more money to pay for its upkeep and better arrangements for managing
it, says the Countryside Commission.
The commission has submitted its advice to government on the future
Natural Beauty and the eight National Parks. Its views are also
highlighted in the latest issue of its quarterly newspaper
In its advice, the commission is calling for new legislation, giving
- statutory duties to safeguard Areas of Outstanding Natural Beauty
and management plans for them
- the power to hand over the running of these areas to conservation
boards, with strengthened powers and secure funding
'Despite the best efforts of local authorities and those working to
protect it, the management of our protected countryside, and in
particular Areas of Outstanding Natural Beauty, is under-resourced.
In the case of Areas of Outstanding Natural Beauty the role of local
authorities and others in securing their good management needs to be
clarified,' says commission chairman Richard Simmonds. 'New steps
must be taken if we are to improve the protection and management of
these special areas.'
The commission undertook a full review of the future of protected
countryside in England, following requests from the government. It
has recommended that the following principles should underpin the
protection and management of protected areas:
- appropriate and effective management and funding arrangements are
essential if our finest countryside is to be secure and protected for
- flexibility is needed; each area should have management and funding
arrangements which are appropriate to its needs
- carrying out statutory functions requires secure long-term support
from public funds
- high priority should also be given to securing funding from
non-government sources, but such funding should be seen as
supplementary to public funds, not a substitute
- the policies and activities of all departments of central and local
government should reinforce the statutory purposes of protected
Richard Simmonds says 'In practical terms we are proposing new
legislation so that those responsible for managing protected
countryside have the administrative, legal and financial means to do
the job properly.
'We are proposing that 50% of the costs of managing Areas of
Outstanding Natural Beauty should be met through government funding.
We estimate that the total costs for this could amount to£18.5 to
£19.5m. We would like government to fund the core costs, which

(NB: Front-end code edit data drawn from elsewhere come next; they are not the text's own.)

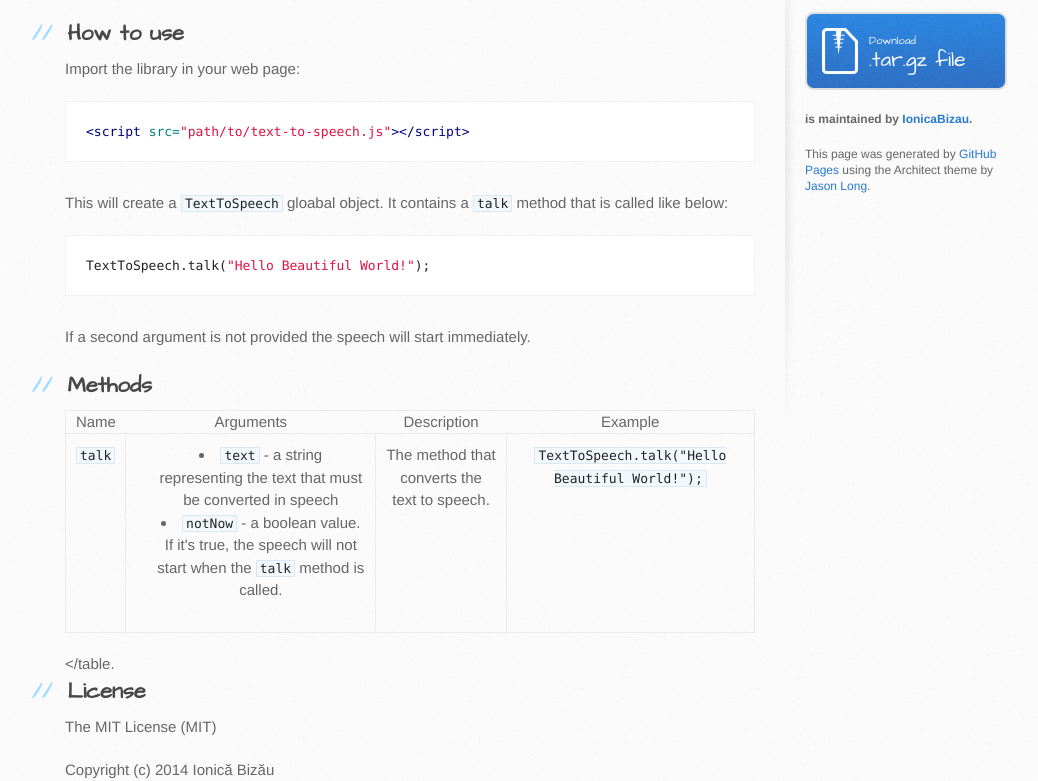
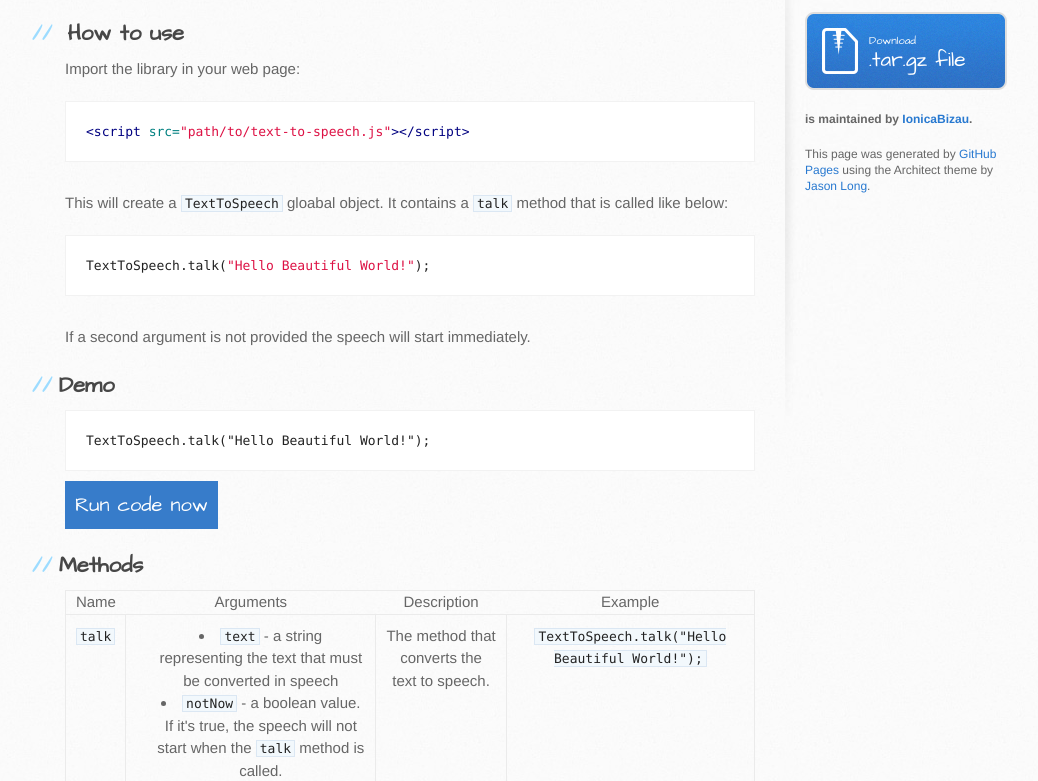
Before and after one commit to IonicaBizau/text-to-speech-js, a plain HTML site: page index.html in a window 1280 px wide. Shown: the part 460-1241 px from the top of the page, without its empty margins (105-1143 px from the left). Drawn offline with Linux system fonts and the light colour scheme.

Commit message:
Run demo code

```diff
--- a/index.html
+++ b/index.html
@@ -8,6 +8,7 @@
     <link rel="stylesheet" type="text/css" href="stylesheets/stylesheet.css" media="screen" />
     <link rel="stylesheet" type="text/css" href="stylesheets/pygment_trac.css" media="screen" />
     <link rel="stylesheet" type="text/css" href="stylesheets/print.css" media="print" />
+    <script src="https://rawgithub.com/IonicaBizau/text-to-speech-js/master/text-to-speech.js"></script>
 
     <!--[if lt IE 9]>
     <script src="//html5shiv.googlecode.com/svn/trunk/html5.js"></script>
@@ -48,8 +49,22 @@
 
 <p>If a second argument is not provided the speech will start immediately.</p>
 
-<h2>
-<a name="methods" class="anchor" href="#methods"><span class="octicon octicon-link"></span></a>Methods</h2>
+<h2><a name="demo" class="anchor" href="#demo"><span class="octicon octicon-link"></span></a>Demo</h2>
+
+<div class="highlight highlight-js"><pre id="js-code-to-run" contenteditable="">TextToSpeech.talk("Hello Beautiful World!");</pre></div>
+<button class="button" id="run-code">
+    <small>Run code</small>
+    now
+</button>
+
+<script>
+    document.getElementById("run-code").addEventListener("click", function () {
+        eval(document.getElementById("js-code-to-run").innerText);
+        return false;
+    });
+</script>
+
+<h2><a name="methods" class="anchor" href="#methods"><span class="octicon octicon-link"></span></a>Methods</h2>
 
 <table>
 <thead><tr>
--- a/stylesheets/stylesheet.css
+++ b/stylesheets/stylesheet.css
@@ -126,6 +126,22 @@ aside#sidebar p.repo-owner a {
 
 #downloads {
   margin-bottom: 40px;
+}
+
+#js-code-to-run {
+    margin-bottom: 10px;
+}
+
+button.button {
+    background: #377CCA;
+    padding: 10px;
+    color: white;
+    font-size: 20px;
+    font-family: 'Architects Daughter', 'Helvetica Neue', Helvetica, Arial, serif;
+    outline: none;
+    border: none;
+    cursor: pointer;
+    margin-bottom: 20px;
 }
 
 a.button {
```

amount to some£10m a year, depending on how many areas choose
to set up conservation boards. We also propose a new fund to meet the
costs of special projects in these areas, with a suggested government
funding of£2m a year.
'The government needs to put a stop to the arguments about first and
second division designated areas. Areas of Outstanding Natural Beauty
and National Parks are equivalent; policies for their protection
against inappropriate development are in place. But not everyone
believes this. We would like the government to give a lead,
confirming its policy (in PPG7) and demonstrating through its own
planning decisions the very high degree of protection all our
protected countryside should enjoy,' Mr Simmonds adds.
The commission has also offered its views on the long-standing
problems of two particular outstanding areas of countryside, the
South Downs and the New Forest. It has recommended that the most
appropriate arrangement for the long term management of the South
Downs is as an Area of Outstanding Natural Beauty, with a new
statutory conservation board, with extensive powers and funding as
outlined above. It confirmed that the South Downs do not meet the
criteria of a National Park. The New Forest does and should be given
status equivalent to a National Park. However in view of the special
local circumstances of managing the New Forest, the commission
recommends that a tailor made authority would be the best solution
for its management.